You walked in with your best friend Blessing Lung'aho, a man you called your twin, and the three of you called yourselves the three musketeers because you were always causing trouble everywhere you went. I woke on Thursday looking forward to a great sunny day, but it turned dark soon after receiving the news of your demise.
The first thing that came to my mind was your wife, Jennifer Kimwati, who has been tirelessly by your side since the accident and your son, and how they were copping. I made a few phone calls and talked to a few people to know what was happening and it broke my heart to know that you were no longer with us.
After your accident in late September, 2018, I had been following your progress, through hospital visits to talking and comforting your family and friends. I remember how your face lit up when I visited you at Nairobi Hospital, where you were admitted. Though you could not move, your smile, which you wore everyday said it all.
I remember talking to your wife before a fundraising that was organised by your friends to raise money for your hospital bill and later being harassed for talking to her and publishing her story. I would later come to learn that despite your condition, you put down your foot and told them to stop and stop they did.
I remember during the premier of “This Is Life”, I harassed you for not keeping your promise about our interview and you told me you will come through later. Little did I know that it would be the last time that were hanging out together. It was a good day.
I may not have known you for very long, but I know I am not the only one who will live with the void that you have left. Everywhere you went and in the things you did, you touched everyone’s heart. You might be gone but I know you will still live in us through the work you did.
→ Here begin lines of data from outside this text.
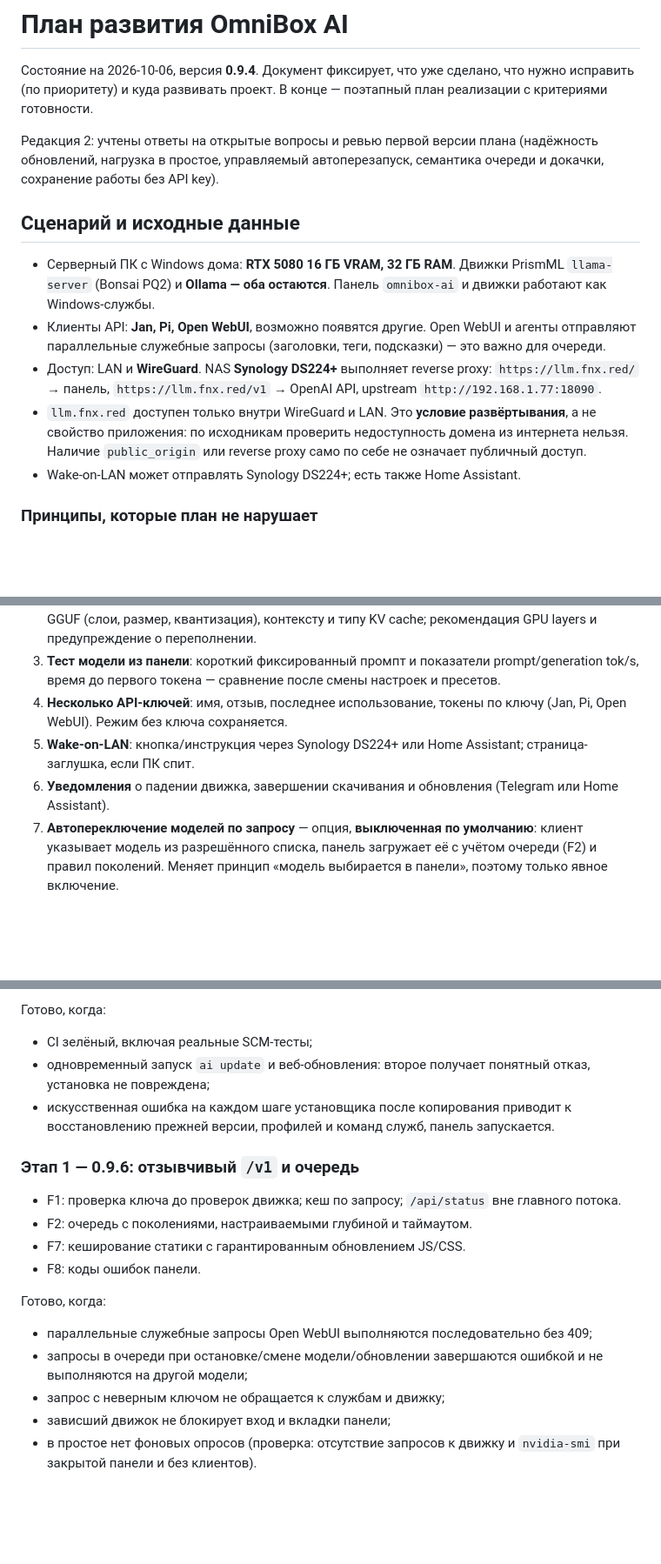
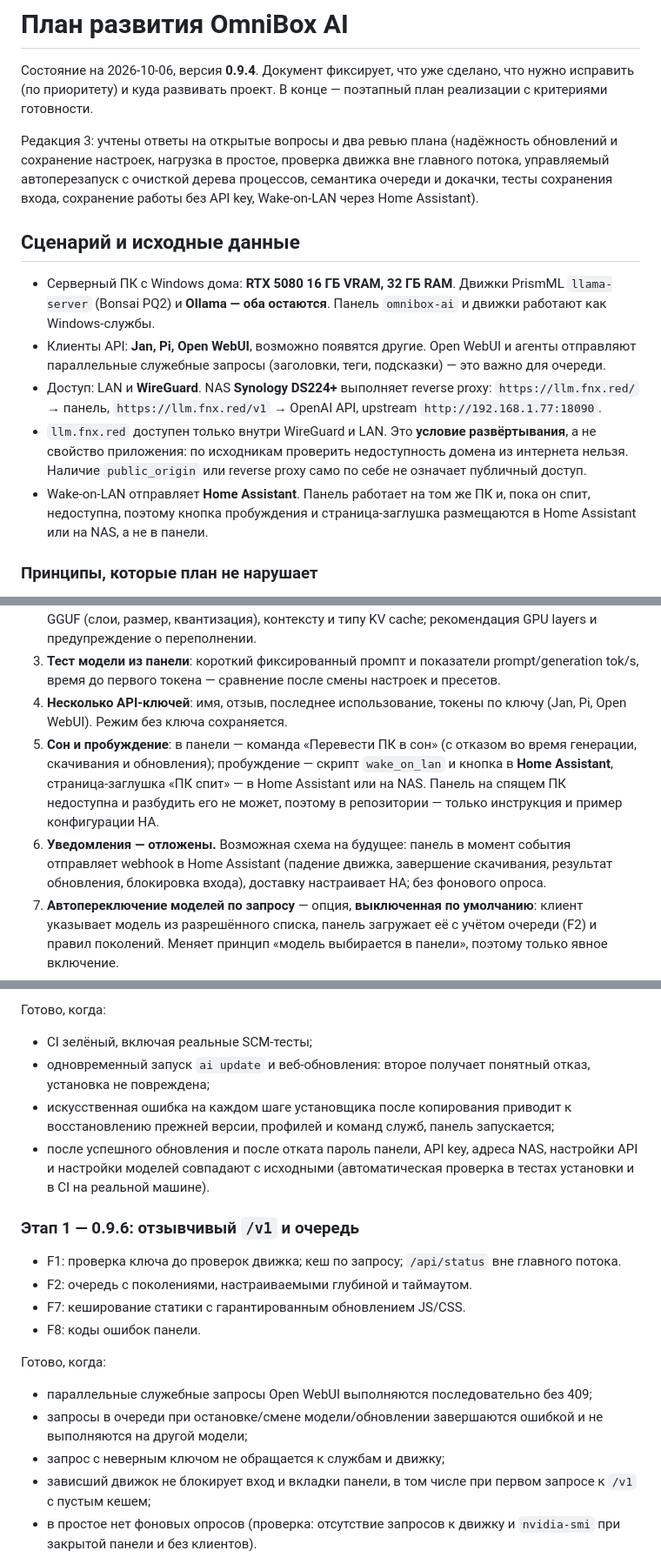
Before and after one commit to aafnx/omnibox-ai, a Markdown page: docs/roadmap.md, 3 parts joined by grey strips. Shown at 87% size. GitHub-like rendering; blank space fills up the shorter version.

```diff
--- a/docs/roadmap.md
+++ b/docs/roadmap.md
@@ -2,7 +2,7 @@
 
 Состояние на 2026-10-06, версия **0.9.4**. Документ фиксирует, что уже сделано, что нужно исправить (по приоритету) и куда развивать проект. В конце — поэтапный план реализации с критериями готовности.
 
-Редакция 2: учтены ответы на открытые вопросы и ревью первой версии плана (надёжность обновлений, нагрузка в простое, управляемый автоперезапуск, семантика очереди и докачки, сохранение работы без API key).
+Редакция 3: учтены ответы на открытые вопросы и два ревью плана (надёжность обновлений и сохранение настроек, нагрузка в простое, проверка движка вне главного потока, управляемый автоперезапуск с очисткой дерева процессов, семантика очереди и докачки, тесты сохранения входа, сохранение работы без API key, Wake-on-LAN через Home Assistant).
 
 ## Сценарий и исходные данные
 
@@ -10,7 +10,7 @@
 - Клиенты API: **Jan, Pi, Open WebUI**, возможно появятся другие. Open WebUI и агенты отправляют параллельные служебные запросы (заголовки, теги, подсказки) — это важно для очереди.
 - Доступ: LAN и **WireGuard**. NAS **Synology DS224+** выполняет reverse proxy: `https://llm.fnx.red/` → панель, `https://llm.fnx.red/v1` → OpenAI API, upstream `http://192.168.1.77:18090`.
 - `llm.fnx.red` доступен только внутри WireGuard и LAN. Это **условие развёртывания**, а не свойство приложения: по исходникам проверить недоступность домена из интернета нельзя. Наличие `public_origin` или reverse proxy само по себе не означает публичный доступ.
-- Wake-on-LAN может отправлять Synology DS224+; есть также Home Assistant.
+- Wake-on-LAN отправляет **Home Assistant**. Панель работает на том же ПК и, пока он спит, недоступна, поэтому кнопка пробуждения и страница-заглушка размещаются в Home Assistant или на NAS, а не в панели.
 
 ### Принципы, которые план не нарушает
 
@@ -167,8 +171,8 @@ GGUF качается `Invoke-WebRequest` с общим таймаутом 2 ч;
 2. **Оценка размещения в 16 ГБ VRAM / 32 ГБ RAM** до скачивания и загрузки: по метаданным GGUF (слои, размер, квантизация), контексту и типу KV cache; рекомендация GPU layers и предупреждение о переполнении.
 3. **Тест модели из панели**: короткий фиксированный промпт и показатели prompt/generation tok/s, время до первого токена — сравнение после смены настроек и пресетов.
 4. **Несколько API-ключей**: имя, отзыв, последнее использование, токены по ключу (Jan, Pi, Open WebUI). Режим без ключа сохраняется.
-5. **Wake-on-LAN**: кнопка/инструкция через Synology DS224+ или Home Assistant; страница-заглушка, если ПК спит.
-6. **Уведомления** о падении движка, завершении скачивания и обновления (Telegram или Home Assistant).
+5. **Сон и пробуждение**: в панели — команда «Перевести ПК в сон» (с отказом во время генерации, скачивания и обновления); пробуждение — скрипт `wake_on_lan` и кнопка в **Home Assistant**, страница-заглушка «ПК спит» — в Home Assistant или на NAS. Панель на спящем ПК недоступна и разбудить его не может, поэтому в репозитории — только инструкция и пример конфигурации HA.
+6. **Уведомления — отложены.** Возможная схема на будущее: панель в момент события отправляет webhook в Home Assistant (падение движка, завершение скачивания, результат обновления, блокировка входа), доставку настраивает HA; без фонового опроса.
 7. **Автопереключение моделей по запросу** — опция, **выключенная по умолчанию**: клиент указывает модель из разрешённого списка, панель загружает её с учётом очереди (F2) и правил поколений. Меняет принцип «модель выбирается в панели», поэтому только явное включение.
 8. **Новые движки**: обычный llama.cpp, KoboldCpp; отдельные endpoints для эмбеддингов, Whisper, TTS — по необходимости.
 9. **PWA** для телефона.
@@ -186,7 +190,8 @@ GGUF качается `Invoke-WebRequest` с общим таймаутом 2 ч;
 Готово, когда:
 - CI зелёный, включая реальные SCM-тесты;
 - одновременный запуск `ai update` и веб-обновления: второе получает понятный отказ, установка не повреждена;
-- искусственная ошибка на каждом шаге установщика после копирования приводит к восстановлению прежней версии, профилей и команд служб, панель запускается.
+- искусственная ошибка на каждом шаге установщика после копирования приводит к восстановлению прежней версии, профилей и команд служб, панель запускается;
+- после успешного обновления и после отката пароль панели, API key, адреса NAS, настройки API и настройки моделей совпадают с исходными (автоматическая проверка в тестах установки и в CI на реальной машине).
 
 ### Этап 1 — 0.9.6: отзывчивый `/v1` и очередь
 - F1: проверка ключа до проверок движка; кеш по запросу; `/api/status` вне главного потока.
@@ -198,7 +203,7 @@ GGUF качается `Invoke-WebRequest` с общим таймаутом 2 ч;
 - параллельные служебные запросы Open WebUI выполняются последовательно без 409;
 - запросы в очереди при остановке/смене модели/обновлении завершаются ошибкой и не выполняются на другой модели;
 - запрос с неверным ключом не обращается к службам и движку;
-- зависший движок не блокирует вход и вкладки панели;
+- зависший движок не блокирует вход и вкладки панели, в том числе при первом запросе к `/v1` с пустым кешем;
 - в простое нет фоновых опросов (проверка: отсутствие запросов к движку и `nvidia-smi` при закрытой панели и без клиентов).
 
 Тесты: HTTP-тесты очереди (порядок, таймаут, отмена при отключении клиента, сброс поколения при stop/unload/apply/update), порядок проверки ключа, кеш и его сброс, обновление JS/CSS после смены версии.
```
Also changed, not shown: other parts of docs/roadmap.md (+18 -10 lines).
To your wife, son, mother, brother, friends and colleagues, hang in there because he is still smiling at us. Rest easy, Kone.